=== Supplied material ===
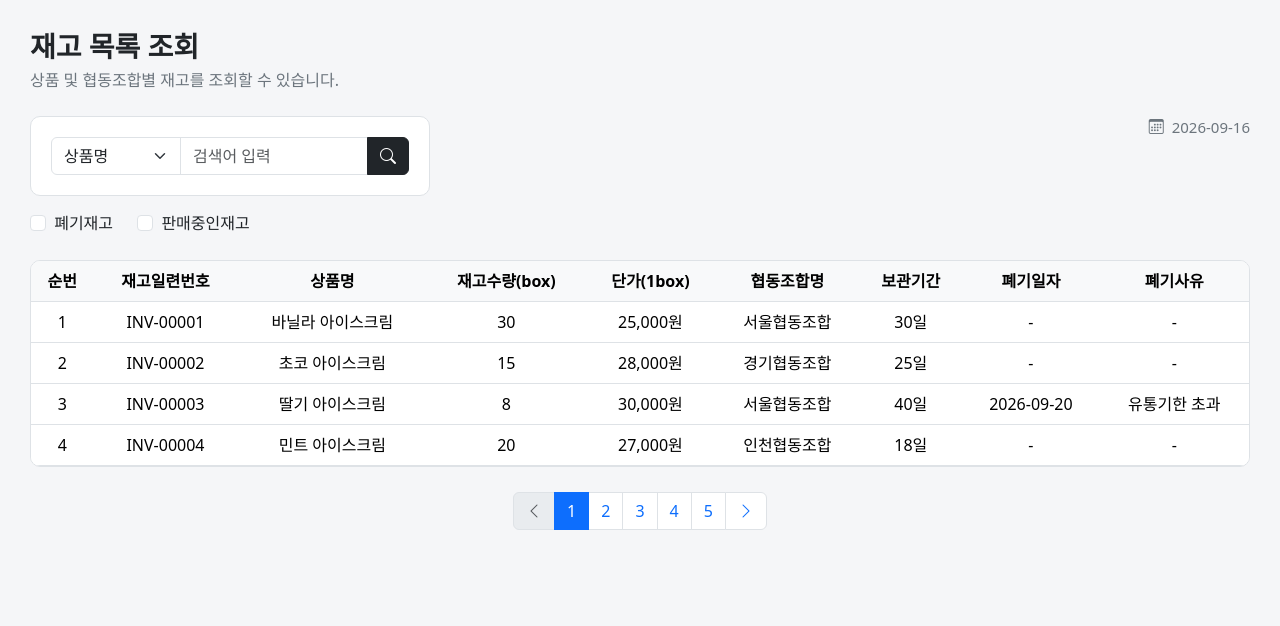
Repository: nojong99/kosta
Page: 32_MVCModel2/src/main/webapp/inventoryList.html
An editor plug-in stored every save of this project. The page is shown before and after the next save, followed by the edit.
The browser window is 1280 px wide. The pictures show the whole page.

Above is the page before, as saved 2026-09-23 05:19:27.

### 32_MVCModel2/src/main/webapp/inventoryList.html
<!DOCTYPE html>
<html lang="ko">
<head>
    <meta charset="UTF-8">
    <meta name="viewport" content="width=device-width, initial-scale=1.0">

    <title>재고 목록 조회</title>

    <!-- Bootstrap -->
    <link
        href="https://cdn.jsdelivr.net/npm/bootstrap@5.3.8/dist/css/bootstrap.min.css"
        rel="stylesheet">

    <!-- Bootstrap Icons -->
    <link
        rel="stylesheet"
        href="https://cdn.jsdelivr.net/npm/bootstrap-icons@1.13.1/font/bootstrap-icons.min.css">

    <style>
        body {
            background-color: #f5f6f8;
        }

        .inventory-page {
            padding: 30px;
        }

        /* 검색 영역 */
        .search-area {
            width: 30%;
            min-width: 400px;
        }

        .search-box {
            background-color: white;
            border: 1px solid #dee2e6;
            border-radius: 10px;
            padding: 20px;
        }

        /* 날짜 */
        .current-date {
            font-size: 15px;
            color: #6c757d;
            font-weight: 500;
        }

        /* 재고 상태 */
        .stock-status {
            margin-top: 15px;
        }

        .stock-status label {
            margin-right: 20px;
            cursor: pointer;
        }

        /* 목록 */
        .inventory-table-area {
            margin-top: 25px;
            background-color: white;
            border-radius: 10px;
            overflow-x: auto;
            border: 1px solid #dee2e6;
        }

        .inventory-table {
            margin-bottom: 0;
            min-width: 1200px;
        }

        .inventory-table th {
            background-color: #f8f9fa;
            text-align: center;
            white-space: nowrap;
            vertical-align: middle;
        }

        .inventory-table td {
            text-align: center;
            vertical-align: middle;
            white-space: nowrap;
        }

        /* 폐기 상태 */
        .disposed {
            color: #dc3545;
            font-weight: 600;
        }

        /* 판매중 상태 */
        .selling {
            color: #198754;
            font-weight: 600;
        }

        /* 페이지네이션 */
        .pagination-area {
            margin-top: 25px;
            display: flex;
            justify-content: center;
        }
    </style>
</head>

<body>

<!-- 기존 Header -->
<header>
    <!-- 여기에 기존 header -->
</header>


<main class="inventory-page">

    <!-- 제목 -->
    <div class="mb-4">
        <h3 class="fw-bold mb-1">재고 목록 조회</h3>
        <p class="text-secondary mb-0">
            상품 및 협동조합별 재고를 조회할 수 있습니다.
        </p>
    </div>


    <!-- 검색 영역 -->
    <div class="d-flex justify-content-between align-items-start">

        <!-- 왼쪽 검색 -->
        <div class="search-area">

            <div class="search-box">

                <div class="input-group">

                    <!-- 검색 조건 -->
                    <select class="form-select" style="max-width: 130px;">
                        <option value="product">상품명</option>
                        <option value="coop">협동조합명</option>
                    </select>

                    <!-- 검색어 -->
                    <input
                        type="text"
                        class="form-control"
                        placeholder="검색어 입력">

                    <!-- 검색 버튼 -->
                    <button class="btn btn-dark">
                        <i class="bi bi-search"></i>
                    </button>

                </div>

            </div>


            <!-- 재고 상태 -->
            <div class="stock-status">

                <label>
                    <input
                        type="checkbox"
                        class="form-check-input me-1"
                        id="disposed">
                    폐기재고
                </label>

                <label>
                    <input
                        type="checkbox"
                        class="form-check-input me-1"
                        id="selling">
                    판매중인재고
                </label>

            </div>

        </div>


        <!-- 현재 날짜 -->
        <div class="current-date">
            <i class="bi bi-calendar3 me-1"></i>
            <span id="currentDate"></span>
        </div>

    </div>


    <!-- 재고 목록 -->
    <div class="inventory-table-area">

        <table class="table table-hover inventory-table">

            <thead>

                <tr>
                    <th>순번</th>
                    <th>재고일련번호</th>
                    <th>상품명</th>
                    <th>재고수량(box)</th>
                    <th>단가(1box)</th>
                    <th>협동조합명</th>
                    <th>보관기간</th>
                    <th>폐기일자</th>
                    <th>폐기사유</th>
                </tr>

            </thead>

            <tbody>

                <tr>
                    <td>1</td>
                    <td>INV-00001</td>
                    <td>바닐라 아이스크림</td>
                    <td>30</td>
                    <td>25,000원</td>
                    <td>서울협동조합</td>
                    <td>30일</td>
                    <td>-</td>
                    <td>-</td>
                </tr>

                <tr>
                    <td>2</td>
                    <td>INV-00002</td>
                    <td>초코 아이스크림</td>
                    <td>15</td>
                    <td>28,000원</td>
                    <td>경기협동조합</td>
                    <td>25일</td>
                    <td>-</td>
                    <td>-</td>
                </tr>

                <tr>
                    <td>3</td>
                    <td>INV-00003</td>
                    <td>딸기 아이스크림</td>
                    <td>8</td>
                    <td>30,000원</td>
                    <td>서울협동조합</td>
                    <td>40일</td>
                    <td>2026-09-20</td>
                    <td>유통기한 초과</td>
                </tr>

                <tr>
                    <td>4</td>
                    <td>INV-00004</td>
                    <td>민트 아이스크림</td>
                    <td>20</td>
                    <td>27,000원</td>
                    <td>인천협동조합</td>
                    <td>18일</td>
                    <td>-</td>
                    <td>-</td>
                </tr>

            </tbody>

        </table>

    </div>


    <!-- 페이지네이션 -->
    <div class="pagination-area">

        <nav>
            <ul class="pagination">

                <li class="page-item disabled">
                    <a class="page-link" href="#">
                        <i class="bi bi-chevron-left"></i>
                    </a>
                </li>

                <li class="page-item active">
                    <a class="page-link" href="#">1</a>
                </li>

                <li class="page-item">
                    <a class="page-link" href="#">2</a>
                </li>

                <li class="page-item">
                    <a class="page-link" href="#">3</a>
                </li>

                <li class="page-item">
                    <a class="page-link" href="#">4</a>
                </li>

                <li class="page-item">
                    <a class="page-link" href="#">5</a>
                </li>

                <li class="page-item">
                    <a class="page-link" href="#">
                        <i class="bi bi-chevron-right"></i>
                    </a>
                </li>

            </ul>
        </nav>

    </div>

</main>


<script>
    // 현재 날짜 표시
    const today = new Date();

    const year = today.getFullYear();
    const month = String(today.getMonth() + 1).padStart(2, '0');
    const day = String(today.getDate()).padStart(2, '0');

    document.getElementById("currentDate").textContent =
        `${year}-${month}-${day}`;
</script>

</body>
</html>

After the next save:
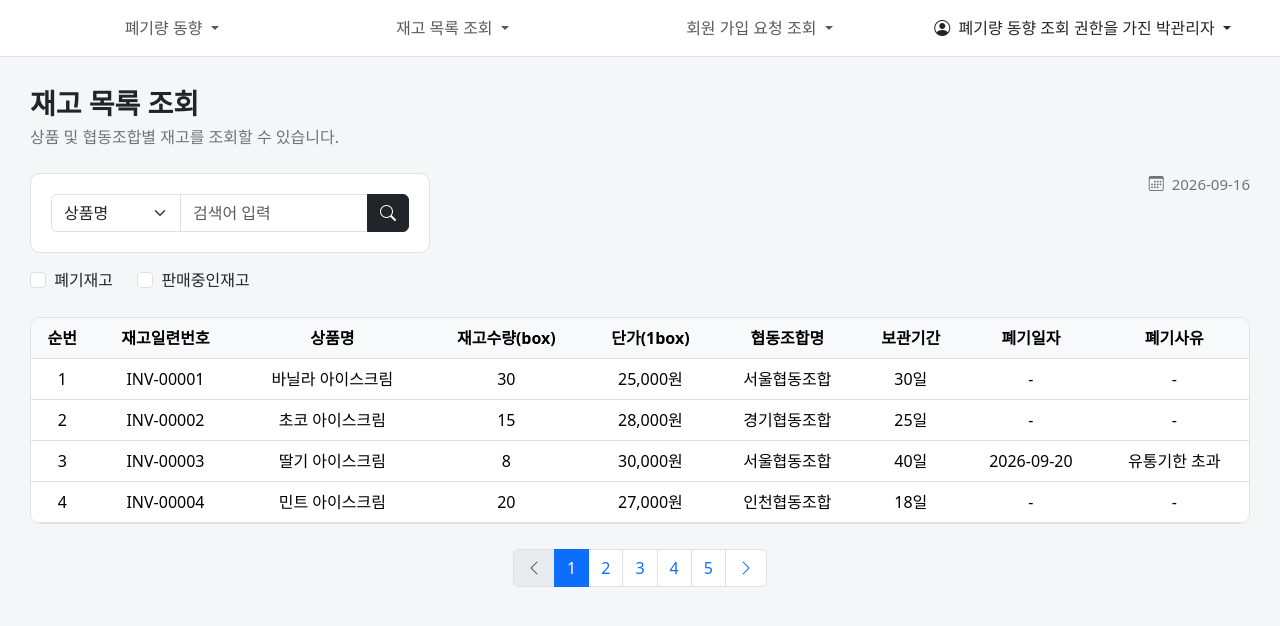
Saved 30 s later.
--- a/32_MVCModel2/src/main/webapp/inventoryList.html
+++ b/32_MVCModel2/src/main/webapp/inventoryList.html
@@ -107,8 +107,72 @@
 
 <!-- 기존 Header -->
 <header>
-    <!-- 여기에 기존 header -->
-</header>
+			<nav class="navbar navbar-expand-lg bg-white border-bottom px-4">
+
+				<div class="container-fluid">
+					<ul class="navbar-nav flex-grow-1 mb-2 mb-lg-0">
+
+						<li class="nav-item dropdown flex-fill text-center"><a
+							class="nav-link dropdown-toggle" href="#" role="button"
+							data-bs-toggle="dropdown"> 폐기량 동향 </a>
+
+							<ul class="dropdown-menu">
+
+								<li><a class="dropdown-item" href="#"> </a></li>
+
+							</ul></li>
+
+						<li class="nav-item dropdown flex-fill text-center"><a
+							class="nav-link dropdown-toggle" href="#" role="button"
+							data-bs-toggle="dropdown"> 재고 목록 조회 </a>
+							<ul class="dropdown-menu">
+
+								<li><a class="dropdown-item" href="#"> </a></li>
+
+							</ul></li>
+						<li class="nav-item dropdown flex-fill text-center"><a
+							class="nav-link dropdown-toggle" href="#" role="button"
+							data-bs-toggle="dropdown"> 회원 가입 요청 조회 </a>
+
+							<ul class="dropdown-menu">
+
+								<li><a class="dropdown-item" href="#"> </a></li>
+
+							</ul></li>
+
+
+
+					</ul>
+
+					<div class="dropdown">
+
+						<button class="btn dropdown-toggle" data-bs-toggle="dropdown">
+
+							<i class="bi bi-person-circle me-1"></i> 폐기량 동향 조회 권한을 가진 박관리자
+
+						</button>
+
+
+						<ul class="dropdown-menu dropdown-menu-end">
+
+							<li><a class="dropdown-item" href="#"> 프로필 </a></li>
+
+							<li><a class="dropdown-item" href="#"> 설정 </a></li>
+
+							<li>
+								<hr class="dropdown-divider">
+							</li>
+
+							<li><a class="dropdown-item" href="#"> 로그아웃 </a></li>
+
+						</ul>
+
+					</div>
+
+				</div>
+
+			</nav>
+		</header>
 
 
 <main class="inventory-page">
===
Description of the task: Whenever a line includes the word "before", pull it out of the entries.

Result of this task:
An editor plug-in stored every save of this project. The page is shown before and after the next save, followed by the edit.
Above is the page before, as saved 2026-09-23 05:19:27.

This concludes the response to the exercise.